■ **ASSIGNED TASK**
Which lines run from the line with "Before and after one commit to LLM-Coding/ultrathink.club, a" through the line with "Also changed, not shown: 1 other file." in the entries below? Print them exactly, both ends included, and nothing more.

■ **DATA RECORDS**
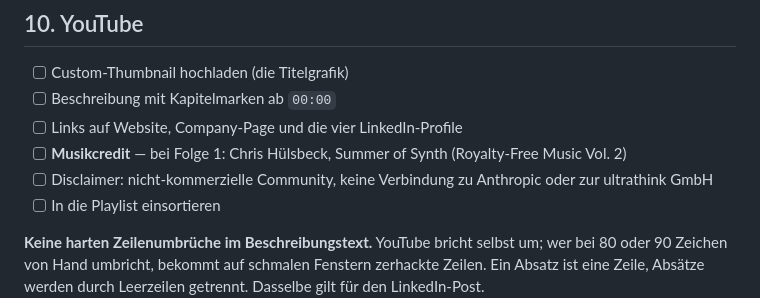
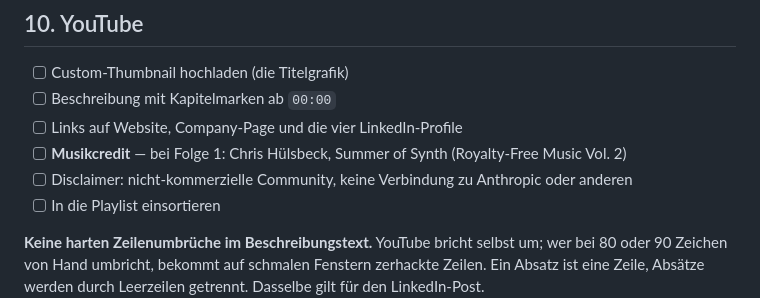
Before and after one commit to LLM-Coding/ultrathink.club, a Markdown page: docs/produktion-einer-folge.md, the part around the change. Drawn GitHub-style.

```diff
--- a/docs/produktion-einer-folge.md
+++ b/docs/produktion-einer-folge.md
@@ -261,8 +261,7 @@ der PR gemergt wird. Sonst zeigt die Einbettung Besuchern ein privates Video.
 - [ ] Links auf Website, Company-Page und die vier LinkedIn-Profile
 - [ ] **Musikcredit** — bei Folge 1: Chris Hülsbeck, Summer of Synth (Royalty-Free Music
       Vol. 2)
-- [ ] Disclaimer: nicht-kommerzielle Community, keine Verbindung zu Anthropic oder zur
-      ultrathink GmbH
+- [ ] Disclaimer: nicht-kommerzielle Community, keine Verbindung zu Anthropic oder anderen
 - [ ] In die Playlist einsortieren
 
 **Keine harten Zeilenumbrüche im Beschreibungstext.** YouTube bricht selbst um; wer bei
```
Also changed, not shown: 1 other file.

---

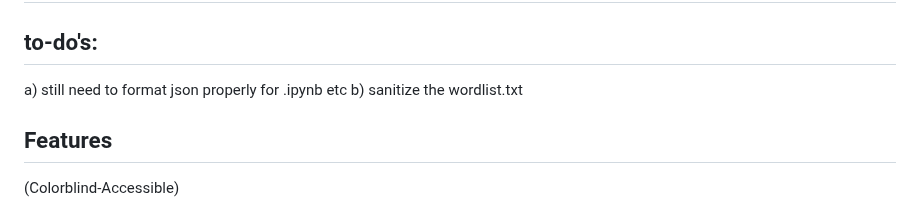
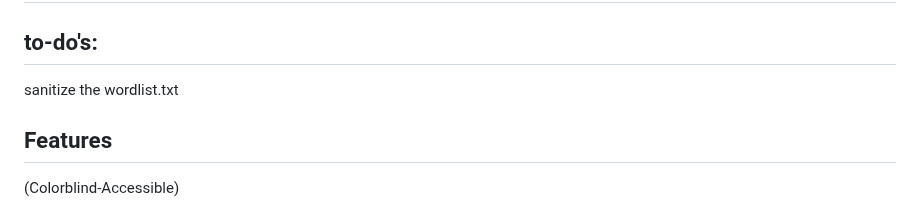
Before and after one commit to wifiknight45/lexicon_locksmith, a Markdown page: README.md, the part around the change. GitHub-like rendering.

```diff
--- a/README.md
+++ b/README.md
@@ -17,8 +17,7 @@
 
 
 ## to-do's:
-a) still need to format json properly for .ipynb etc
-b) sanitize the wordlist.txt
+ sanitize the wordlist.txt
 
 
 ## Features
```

■ **YOUR RESPONSE**
Before and after one commit to LLM-Coding/ultrathink.club, a Markdown page: docs/produktion-einer-folge.md, the part around the change. Drawn GitHub-style.

```diff
--- a/docs/produktion-einer-folge.md
+++ b/docs/produktion-einer-folge.md
@@ -261,8 +261,7 @@ der PR gemergt wird. Sonst zeigt die Einbettung Besuchern ein privates Video.
 - [ ] Links auf Website, Company-Page und die vier LinkedIn-Profile
 - [ ] **Musikcredit** — bei Folge 1: Chris Hülsbeck, Summer of Synth (Royalty-Free Music
       Vol. 2)
-- [ ] Disclaimer: nicht-kommerzielle Community, keine Verbindung zu Anthropic oder zur
-      ultrathink GmbH
+- [ ] Disclaimer: nicht-kommerzielle Community, keine Verbindung zu Anthropic oder anderen
 - [ ] In die Playlist einsortieren
 
 **Keine harten Zeilenumbrüche im Beschreibungstext.** YouTube bricht selbst um; wer bei
```
Also changed, not shown: 1 other file.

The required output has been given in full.